- What needs to be done:
Wherever "interlingua" appears in a line of the listing, that line should be returned.

[[ Input data, beginning ]]

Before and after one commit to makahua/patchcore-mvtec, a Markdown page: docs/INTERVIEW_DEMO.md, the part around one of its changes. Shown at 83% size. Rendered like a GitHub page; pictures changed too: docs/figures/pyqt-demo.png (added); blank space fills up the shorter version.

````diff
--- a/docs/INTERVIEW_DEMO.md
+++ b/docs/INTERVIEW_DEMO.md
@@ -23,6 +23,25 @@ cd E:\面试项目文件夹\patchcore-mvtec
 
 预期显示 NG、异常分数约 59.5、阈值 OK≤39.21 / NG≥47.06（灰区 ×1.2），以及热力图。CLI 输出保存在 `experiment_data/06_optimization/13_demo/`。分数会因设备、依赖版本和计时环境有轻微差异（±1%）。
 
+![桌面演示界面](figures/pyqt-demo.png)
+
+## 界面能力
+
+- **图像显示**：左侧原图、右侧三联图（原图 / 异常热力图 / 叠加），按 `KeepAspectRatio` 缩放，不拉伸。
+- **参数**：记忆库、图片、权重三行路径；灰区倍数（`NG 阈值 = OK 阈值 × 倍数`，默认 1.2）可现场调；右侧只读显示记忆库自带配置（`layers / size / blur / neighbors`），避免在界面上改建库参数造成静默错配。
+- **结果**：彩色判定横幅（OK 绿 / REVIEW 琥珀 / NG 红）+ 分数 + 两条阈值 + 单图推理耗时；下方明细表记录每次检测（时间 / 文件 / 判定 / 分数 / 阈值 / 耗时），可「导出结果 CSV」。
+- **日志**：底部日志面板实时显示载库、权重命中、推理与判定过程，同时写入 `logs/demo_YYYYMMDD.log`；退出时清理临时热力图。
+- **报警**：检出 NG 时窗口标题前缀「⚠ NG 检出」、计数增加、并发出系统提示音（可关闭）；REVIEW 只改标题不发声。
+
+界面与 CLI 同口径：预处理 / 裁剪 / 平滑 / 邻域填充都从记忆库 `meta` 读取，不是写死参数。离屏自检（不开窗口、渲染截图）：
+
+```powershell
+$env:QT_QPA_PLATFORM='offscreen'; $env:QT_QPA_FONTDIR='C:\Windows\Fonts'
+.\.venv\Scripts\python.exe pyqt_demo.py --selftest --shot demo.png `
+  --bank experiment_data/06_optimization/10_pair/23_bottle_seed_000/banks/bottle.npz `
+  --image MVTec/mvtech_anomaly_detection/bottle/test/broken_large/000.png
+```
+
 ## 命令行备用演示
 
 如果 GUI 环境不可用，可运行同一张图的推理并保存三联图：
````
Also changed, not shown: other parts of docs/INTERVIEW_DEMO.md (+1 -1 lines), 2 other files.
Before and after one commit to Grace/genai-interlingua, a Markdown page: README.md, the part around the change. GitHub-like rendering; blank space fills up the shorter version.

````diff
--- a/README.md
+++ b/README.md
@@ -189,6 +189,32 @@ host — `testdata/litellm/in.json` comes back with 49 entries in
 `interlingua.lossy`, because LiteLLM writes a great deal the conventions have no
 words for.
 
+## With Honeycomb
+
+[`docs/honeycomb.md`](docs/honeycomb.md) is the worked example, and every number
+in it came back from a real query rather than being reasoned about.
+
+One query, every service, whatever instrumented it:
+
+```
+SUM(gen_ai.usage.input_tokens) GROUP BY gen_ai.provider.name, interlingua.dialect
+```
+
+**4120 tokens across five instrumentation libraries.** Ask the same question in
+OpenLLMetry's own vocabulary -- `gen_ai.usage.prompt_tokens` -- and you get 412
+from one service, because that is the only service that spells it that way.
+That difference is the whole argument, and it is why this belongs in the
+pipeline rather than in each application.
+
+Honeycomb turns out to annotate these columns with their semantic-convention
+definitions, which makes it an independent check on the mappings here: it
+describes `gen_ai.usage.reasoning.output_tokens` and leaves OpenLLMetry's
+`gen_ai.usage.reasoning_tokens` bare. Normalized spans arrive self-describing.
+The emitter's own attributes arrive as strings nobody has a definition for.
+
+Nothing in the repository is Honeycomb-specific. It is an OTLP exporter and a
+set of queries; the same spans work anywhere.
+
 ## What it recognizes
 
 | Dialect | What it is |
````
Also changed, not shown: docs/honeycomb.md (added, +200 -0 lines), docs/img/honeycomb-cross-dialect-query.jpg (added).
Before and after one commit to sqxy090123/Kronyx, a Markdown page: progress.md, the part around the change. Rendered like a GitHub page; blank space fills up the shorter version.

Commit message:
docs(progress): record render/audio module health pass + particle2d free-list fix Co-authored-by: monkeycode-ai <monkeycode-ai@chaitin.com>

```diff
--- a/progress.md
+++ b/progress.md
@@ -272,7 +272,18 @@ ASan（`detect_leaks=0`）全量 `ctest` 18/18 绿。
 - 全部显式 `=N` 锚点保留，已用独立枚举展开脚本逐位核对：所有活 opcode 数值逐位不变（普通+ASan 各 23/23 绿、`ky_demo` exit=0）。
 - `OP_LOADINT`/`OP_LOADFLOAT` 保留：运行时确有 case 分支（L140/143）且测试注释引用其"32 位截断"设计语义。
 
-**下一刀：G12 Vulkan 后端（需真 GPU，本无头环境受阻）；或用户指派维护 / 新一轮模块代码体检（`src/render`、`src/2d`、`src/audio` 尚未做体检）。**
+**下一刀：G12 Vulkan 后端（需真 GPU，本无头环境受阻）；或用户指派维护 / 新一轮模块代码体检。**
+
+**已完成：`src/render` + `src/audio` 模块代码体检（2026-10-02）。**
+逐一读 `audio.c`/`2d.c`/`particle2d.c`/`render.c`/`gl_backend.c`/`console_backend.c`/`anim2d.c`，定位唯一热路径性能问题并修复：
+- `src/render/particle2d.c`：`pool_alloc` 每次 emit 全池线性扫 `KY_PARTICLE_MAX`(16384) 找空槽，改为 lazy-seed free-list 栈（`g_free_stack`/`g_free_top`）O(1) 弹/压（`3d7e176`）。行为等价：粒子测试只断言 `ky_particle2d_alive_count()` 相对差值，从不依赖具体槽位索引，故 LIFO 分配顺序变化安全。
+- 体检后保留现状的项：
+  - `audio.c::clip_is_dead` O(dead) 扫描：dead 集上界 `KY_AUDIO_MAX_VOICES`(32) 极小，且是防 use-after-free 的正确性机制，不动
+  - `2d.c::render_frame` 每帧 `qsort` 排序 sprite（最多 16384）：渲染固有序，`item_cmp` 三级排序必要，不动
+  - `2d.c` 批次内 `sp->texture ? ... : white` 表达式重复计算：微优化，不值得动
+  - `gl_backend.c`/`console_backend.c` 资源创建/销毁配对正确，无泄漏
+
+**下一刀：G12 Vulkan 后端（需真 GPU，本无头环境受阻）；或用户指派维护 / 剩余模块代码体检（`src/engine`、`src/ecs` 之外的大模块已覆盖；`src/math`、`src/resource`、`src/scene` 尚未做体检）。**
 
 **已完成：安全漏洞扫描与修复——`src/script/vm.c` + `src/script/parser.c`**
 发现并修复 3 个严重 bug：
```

[[ Input data, end ]]

- Written response:
Before and after one commit to Grace/genai-interlingua, a Markdown page: README.md, the part around the change. GitHub-like rendering; blank space fills up the shorter version.
 `interlingua.lossy`, because LiteLLM writes a great deal the conventions have no
+SUM(gen_ai.usage.input_tokens) GROUP BY gen_ai.provider.name, interlingua.dialect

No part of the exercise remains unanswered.